▶

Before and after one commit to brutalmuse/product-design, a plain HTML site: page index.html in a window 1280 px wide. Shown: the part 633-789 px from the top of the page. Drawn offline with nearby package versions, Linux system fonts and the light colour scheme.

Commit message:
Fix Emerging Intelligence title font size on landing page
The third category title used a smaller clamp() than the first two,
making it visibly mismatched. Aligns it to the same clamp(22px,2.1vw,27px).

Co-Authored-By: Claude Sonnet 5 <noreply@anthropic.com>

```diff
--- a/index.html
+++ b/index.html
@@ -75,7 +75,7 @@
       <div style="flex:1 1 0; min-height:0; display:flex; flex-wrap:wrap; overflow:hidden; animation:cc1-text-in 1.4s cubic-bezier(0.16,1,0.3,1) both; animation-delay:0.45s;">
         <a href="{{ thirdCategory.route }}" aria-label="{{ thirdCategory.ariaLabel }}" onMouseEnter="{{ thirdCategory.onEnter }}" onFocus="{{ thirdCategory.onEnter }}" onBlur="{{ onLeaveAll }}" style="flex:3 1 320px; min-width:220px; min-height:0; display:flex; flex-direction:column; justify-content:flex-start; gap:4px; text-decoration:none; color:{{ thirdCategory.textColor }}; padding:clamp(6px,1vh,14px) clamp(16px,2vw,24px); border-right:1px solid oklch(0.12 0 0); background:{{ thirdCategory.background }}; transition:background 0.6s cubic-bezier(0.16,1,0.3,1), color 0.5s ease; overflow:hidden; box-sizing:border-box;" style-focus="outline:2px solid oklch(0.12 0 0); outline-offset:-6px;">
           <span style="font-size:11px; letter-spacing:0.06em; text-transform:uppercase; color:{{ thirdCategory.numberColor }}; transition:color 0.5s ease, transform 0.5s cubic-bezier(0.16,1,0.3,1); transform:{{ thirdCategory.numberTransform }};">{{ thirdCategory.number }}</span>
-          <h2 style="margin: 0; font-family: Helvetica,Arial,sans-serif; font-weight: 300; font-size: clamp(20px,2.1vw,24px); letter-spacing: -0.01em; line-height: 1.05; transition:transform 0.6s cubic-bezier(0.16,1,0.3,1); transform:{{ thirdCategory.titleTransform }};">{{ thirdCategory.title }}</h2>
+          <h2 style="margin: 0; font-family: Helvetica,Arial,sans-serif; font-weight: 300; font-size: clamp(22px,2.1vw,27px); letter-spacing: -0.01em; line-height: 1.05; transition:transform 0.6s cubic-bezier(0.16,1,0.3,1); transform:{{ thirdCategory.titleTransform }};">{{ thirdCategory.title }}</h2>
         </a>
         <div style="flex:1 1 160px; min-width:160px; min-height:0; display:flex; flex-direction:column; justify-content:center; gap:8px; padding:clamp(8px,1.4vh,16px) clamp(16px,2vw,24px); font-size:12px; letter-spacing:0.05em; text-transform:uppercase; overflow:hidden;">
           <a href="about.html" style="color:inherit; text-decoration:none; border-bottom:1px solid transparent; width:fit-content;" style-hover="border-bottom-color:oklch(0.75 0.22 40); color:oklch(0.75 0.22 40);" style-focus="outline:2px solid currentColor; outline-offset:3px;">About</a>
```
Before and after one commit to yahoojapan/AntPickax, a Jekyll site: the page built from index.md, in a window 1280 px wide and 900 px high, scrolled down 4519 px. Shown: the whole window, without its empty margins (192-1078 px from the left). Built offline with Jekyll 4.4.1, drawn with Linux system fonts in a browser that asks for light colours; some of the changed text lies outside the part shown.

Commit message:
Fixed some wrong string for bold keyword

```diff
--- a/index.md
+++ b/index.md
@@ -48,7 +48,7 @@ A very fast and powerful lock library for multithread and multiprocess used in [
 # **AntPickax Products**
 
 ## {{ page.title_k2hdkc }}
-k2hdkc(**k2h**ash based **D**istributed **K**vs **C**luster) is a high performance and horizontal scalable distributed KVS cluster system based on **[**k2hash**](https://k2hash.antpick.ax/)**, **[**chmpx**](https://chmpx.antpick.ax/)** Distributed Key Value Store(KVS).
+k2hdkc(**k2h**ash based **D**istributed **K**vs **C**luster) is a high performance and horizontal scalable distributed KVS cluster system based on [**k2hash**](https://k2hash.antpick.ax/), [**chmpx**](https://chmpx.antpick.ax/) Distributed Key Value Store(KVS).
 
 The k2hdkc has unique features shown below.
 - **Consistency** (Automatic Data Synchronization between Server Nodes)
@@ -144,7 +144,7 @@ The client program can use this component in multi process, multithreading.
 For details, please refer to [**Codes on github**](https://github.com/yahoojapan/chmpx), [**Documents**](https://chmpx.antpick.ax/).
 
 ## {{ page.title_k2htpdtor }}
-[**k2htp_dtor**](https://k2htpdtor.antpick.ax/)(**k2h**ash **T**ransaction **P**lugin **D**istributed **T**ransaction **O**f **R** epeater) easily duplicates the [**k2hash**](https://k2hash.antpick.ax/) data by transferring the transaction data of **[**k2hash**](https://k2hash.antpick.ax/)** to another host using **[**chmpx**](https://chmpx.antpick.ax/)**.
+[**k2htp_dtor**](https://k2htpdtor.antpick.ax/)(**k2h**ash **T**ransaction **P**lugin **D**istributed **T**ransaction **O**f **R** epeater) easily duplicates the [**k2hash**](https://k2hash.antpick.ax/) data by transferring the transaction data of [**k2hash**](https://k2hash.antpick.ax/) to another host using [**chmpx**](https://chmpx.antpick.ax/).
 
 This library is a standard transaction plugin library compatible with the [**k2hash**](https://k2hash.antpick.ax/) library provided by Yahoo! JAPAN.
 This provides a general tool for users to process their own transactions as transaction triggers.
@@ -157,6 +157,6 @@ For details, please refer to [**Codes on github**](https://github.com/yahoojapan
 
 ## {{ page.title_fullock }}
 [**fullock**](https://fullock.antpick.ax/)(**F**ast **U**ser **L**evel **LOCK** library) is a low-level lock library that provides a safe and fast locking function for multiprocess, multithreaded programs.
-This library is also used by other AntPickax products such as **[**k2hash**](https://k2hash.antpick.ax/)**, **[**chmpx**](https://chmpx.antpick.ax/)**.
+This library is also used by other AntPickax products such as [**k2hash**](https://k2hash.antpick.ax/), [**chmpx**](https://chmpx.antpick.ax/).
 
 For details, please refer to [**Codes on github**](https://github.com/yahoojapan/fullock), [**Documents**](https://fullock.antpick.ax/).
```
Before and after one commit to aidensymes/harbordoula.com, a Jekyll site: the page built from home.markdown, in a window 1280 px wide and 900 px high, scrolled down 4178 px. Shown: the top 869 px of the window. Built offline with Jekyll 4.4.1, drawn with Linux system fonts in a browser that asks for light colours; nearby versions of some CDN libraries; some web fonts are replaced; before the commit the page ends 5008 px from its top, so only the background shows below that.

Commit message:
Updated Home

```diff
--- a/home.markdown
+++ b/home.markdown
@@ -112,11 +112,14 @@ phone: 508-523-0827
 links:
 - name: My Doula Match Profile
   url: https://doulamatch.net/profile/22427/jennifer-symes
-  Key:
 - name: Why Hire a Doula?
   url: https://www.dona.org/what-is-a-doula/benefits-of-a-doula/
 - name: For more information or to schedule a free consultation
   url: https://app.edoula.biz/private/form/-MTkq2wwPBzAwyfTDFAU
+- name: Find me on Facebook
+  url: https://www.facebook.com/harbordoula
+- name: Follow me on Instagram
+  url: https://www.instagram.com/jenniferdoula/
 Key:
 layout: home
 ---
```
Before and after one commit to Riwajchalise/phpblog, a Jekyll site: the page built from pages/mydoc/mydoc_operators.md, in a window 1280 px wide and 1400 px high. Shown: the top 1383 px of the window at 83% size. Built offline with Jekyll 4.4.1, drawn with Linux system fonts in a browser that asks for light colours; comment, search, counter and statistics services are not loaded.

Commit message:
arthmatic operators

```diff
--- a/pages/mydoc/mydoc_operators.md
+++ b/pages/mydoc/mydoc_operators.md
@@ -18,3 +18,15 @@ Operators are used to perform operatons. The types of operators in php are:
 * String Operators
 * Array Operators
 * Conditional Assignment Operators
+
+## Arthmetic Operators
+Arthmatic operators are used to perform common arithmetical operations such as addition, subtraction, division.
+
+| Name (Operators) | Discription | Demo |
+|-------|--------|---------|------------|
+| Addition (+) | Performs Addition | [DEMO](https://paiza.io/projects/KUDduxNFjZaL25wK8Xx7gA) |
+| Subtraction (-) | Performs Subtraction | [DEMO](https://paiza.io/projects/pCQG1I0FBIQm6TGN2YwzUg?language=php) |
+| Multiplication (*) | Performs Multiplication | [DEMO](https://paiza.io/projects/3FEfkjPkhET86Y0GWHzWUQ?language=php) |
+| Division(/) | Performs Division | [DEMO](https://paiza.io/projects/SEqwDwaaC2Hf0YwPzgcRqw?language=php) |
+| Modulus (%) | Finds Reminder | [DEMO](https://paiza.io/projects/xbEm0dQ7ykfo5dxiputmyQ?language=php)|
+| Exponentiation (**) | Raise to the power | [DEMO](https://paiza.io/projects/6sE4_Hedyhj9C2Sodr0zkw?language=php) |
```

◀

> **REQUIREMENT**
All lines in the records above with "projects" need to be found and copied.

> **TASK SOLUTION**
+| Addition (+) | Performs Addition | [DEMO](https://paiza.io/projects/KUDduxNFjZaL25wK8Xx7gA) |
+| Subtraction (-) | Performs Subtraction | [DEMO](https://paiza.io/projects/pCQG1I0FBIQm6TGN2YwzUg?language=php) |
+| Multiplication (*) | Performs Multiplication | [DEMO](https://paiza.io/projects/3FEfkjPkhET86Y0GWHzWUQ?language=php) |
+| Division(/) | Performs Division | [DEMO](https://paiza.io/projects/SEqwDwaaC2Hf0YwPzgcRqw?language=php) |
+| Modulus (%) | Finds Reminder | [DEMO](https://paiza.io/projects/xbEm0dQ7ykfo5dxiputmyQ?language=php)|
+| Exponentiation (**) | Raise to the power | [DEMO](https://paiza.io/projects/6sE4_Hedyhj9C2Sodr0zkw?language=php) |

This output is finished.